Now that we have our little patch of land, I do keep hens for their eggs and fertilizer (and emotional boost), and I have a large veggie garden (planted in beds, not rows). That is plenty to keep me busy and content. I know I would never survive as a real farmer.

But hearing the cows across the street, seeing them out the window—it’s a way of enjoying the experience without doing any of the labor. I don’t own that land. I don’t own those cows. I am in no way responsible for any of it. I just get to hear them moo.

I count this as one of God’s many blessings. Pete and I are not called to be ranchers, and definitely do not have the time or resources to care for a herd of hamburgers. Yet, God knows how He created me. He gives me just enough “country” to let me dabble a bit—to wade in up to my knees but no farther. I’m so thankful!

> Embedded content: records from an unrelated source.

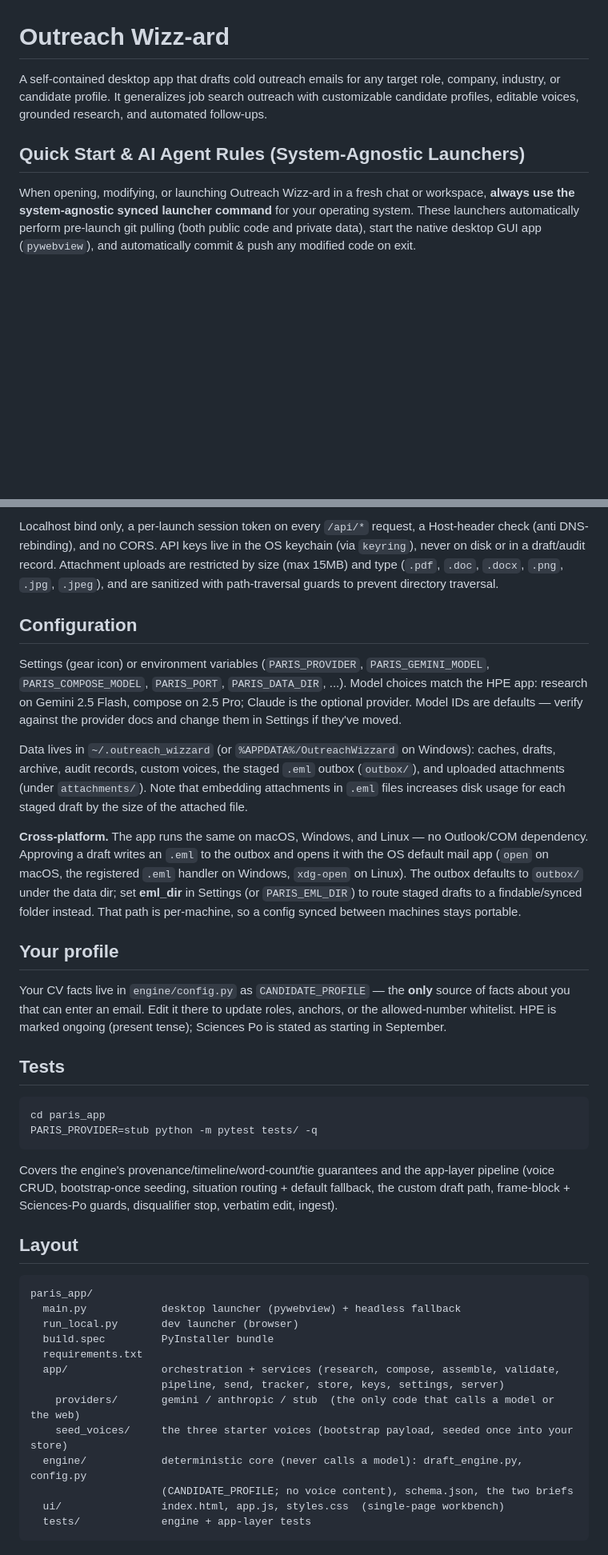
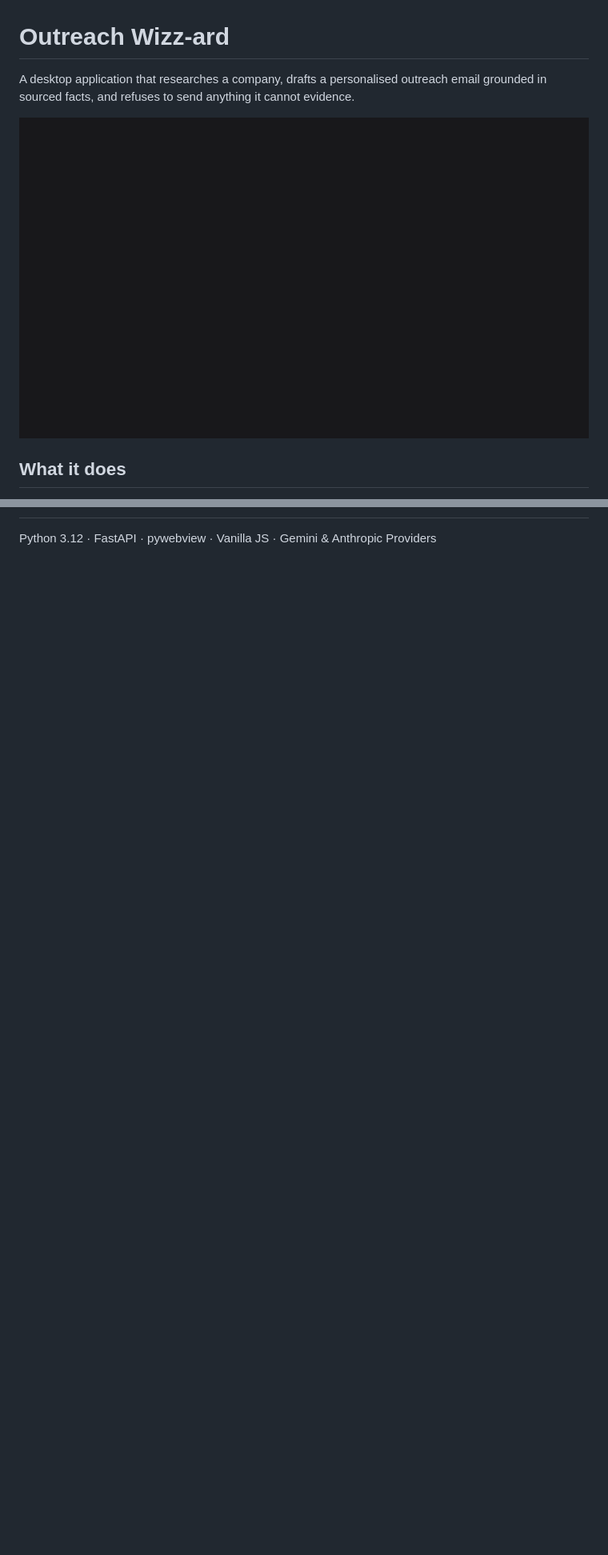
Before and after one commit to henryhorton19-web/Outreach-Wizzz-Ard, a Markdown page: README.md, 2 parts joined by grey strips. Shown: that part at 80% size. GitHub-like rendering; pictures changed too: docs/media/screenshot-workspace.png (added); blank space fills up the shorter version.

````diff
--- a/README.md
+++ b/README.md
@@ -1,8 +1,8 @@
 # Outreach Wizz-ard
 
-A self-contained desktop app that drafts cold outreach emails for any target role, company, industry, or candidate profile. It generalizes job search outreach with customizable candidate profiles, editable voices, grounded research, and automated follow-ups.
+A desktop application that researches a company, drafts a personalised outreach email grounded in sourced facts, and refuses to send anything it cannot evidence.
 
-## Quick Start & AI Agent Rules (System-Agnostic Launchers)
+![Outreach Wizz-ard Workspace](docs/media/screenshot-workspace.png)
 
-When opening, modifying, or launching Outreach Wizz-ard in a fresh chat or workspace, **always use the system-agnostic synced launcher command** for your operating system. These launchers automatically perform pre-launch git pulling (both public code and private data), start the native desktop GUI app (`pywebview`), and automatically commit & push any modified code on exit.
+## What it does
 
@@ -90,57 +47 @@ spent, re-addressed to them. Nothing sends: retries are approvable drafts. See
-Localhost bind only, a per-launch session token on every `/api/*` request, a Host-header check
-(anti DNS-rebinding), and no CORS. API keys live in the OS keychain (via `keyring`), never on disk
-or in a draft/audit record. Attachment uploads are restricted by size (max 15MB) and type (`.pdf`, `.doc`, `.docx`, `.png`, `.jpg`, `.jpeg`), and are sanitized with path-traversal guards to prevent directory traversal.
-
-## Configuration
-
-Settings (gear icon) or environment variables (`PARIS_PROVIDER`, `PARIS_GEMINI_MODEL`,
-`PARIS_COMPOSE_MODEL`, `PARIS_PORT`, `PARIS_DATA_DIR`, ...). Model choices match the HPE app:
-research on Gemini 2.5 Flash, compose on 2.5 Pro; Claude is the optional provider. Model IDs are
-defaults — verify against the provider docs and change them in Settings if they've moved.
-
-Data lives in `~/.outreach_wizzard` (or `%APPDATA%/OutreachWizzard` on Windows): caches, drafts,
-archive, audit records, custom voices, the staged `.eml` outbox (`outbox/`), and uploaded
-attachments (under `attachments/`). Note that embedding attachments in `.eml` files increases disk
-usage for each staged draft by the size of the attached file.
-
-**Cross-platform.** The app runs the same on macOS, Windows, and Linux — no Outlook/COM dependency.
-Approving a draft writes an `.eml` to the outbox and opens it with the OS default mail app
-(`open` on macOS, the registered `.eml` handler on Windows, `xdg-open` on Linux). The outbox
-defaults to `outbox/` under the data dir; set **eml_dir** in Settings (or `PARIS_EML_DIR`) to route
-staged drafts to a findable/synced folder instead. That path is per-machine, so a config synced
-between machines stays portable.
-
-## Your profile
-
-Your CV facts live in `engine/config.py` as `CANDIDATE_PROFILE` — the **only** source of facts
-about you that can enter an email. Edit it there to update roles, anchors, or the allowed-number
-whitelist. HPE is marked ongoing (present tense); Sciences Po is stated as starting in September.
-
-## Tests
-
-```bash
-cd paris_app
-PARIS_PROVIDER=stub python -m pytest tests/ -q
-```
-
-Covers the engine's provenance/timeline/word-count/tie guarantees and the app-layer pipeline
-(voice CRUD, bootstrap-once seeding, situation routing + default fallback, the custom
-draft path, frame-block + Sciences-Po guards, disqualifier stop, verbatim edit, ingest).
-
-## Layout
-
-```
-paris_app/
-  main.py            desktop launcher (pywebview) + headless fallback
-  run_local.py       dev launcher (browser)
-  build.spec         PyInstaller bundle
-  requirements.txt
-  app/               orchestration + services (research, compose, assemble, validate,
-                     pipeline, send, tracker, store, keys, settings, server)
-    providers/       gemini / anthropic / stub  (the only code that calls a model or the web)
-    seed_voices/     the three starter voices (bootstrap payload, seeded once into your store)
-  engine/            deterministic core (never calls a model): draft_engine.py, config.py
-                     (CANDIDATE_PROFILE; no voice content), schema.json, the two briefs
-  ui/                index.html, app.js, styles.css  (single-page workbench)
-  tests/             engine + app-layer tests
-```
+Python 3.12 · FastAPI · pywebview · Vanilla JS · Gemini & Anthropic Providers
````
Also changed, not shown: other parts of README.md (+32 -75 lines), docs/ENGINEERING.md (added, +52 -0 lines), docs/media/demo.gif (added).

Here it is only May, but I just looked out the window and there they were! Two months ahead of schedule, about 25 cattle are happily trotting along the fence checking out their summer digs. Later on I’ll head outside and make their acquaintance. Right now, I’m just glad they’re back.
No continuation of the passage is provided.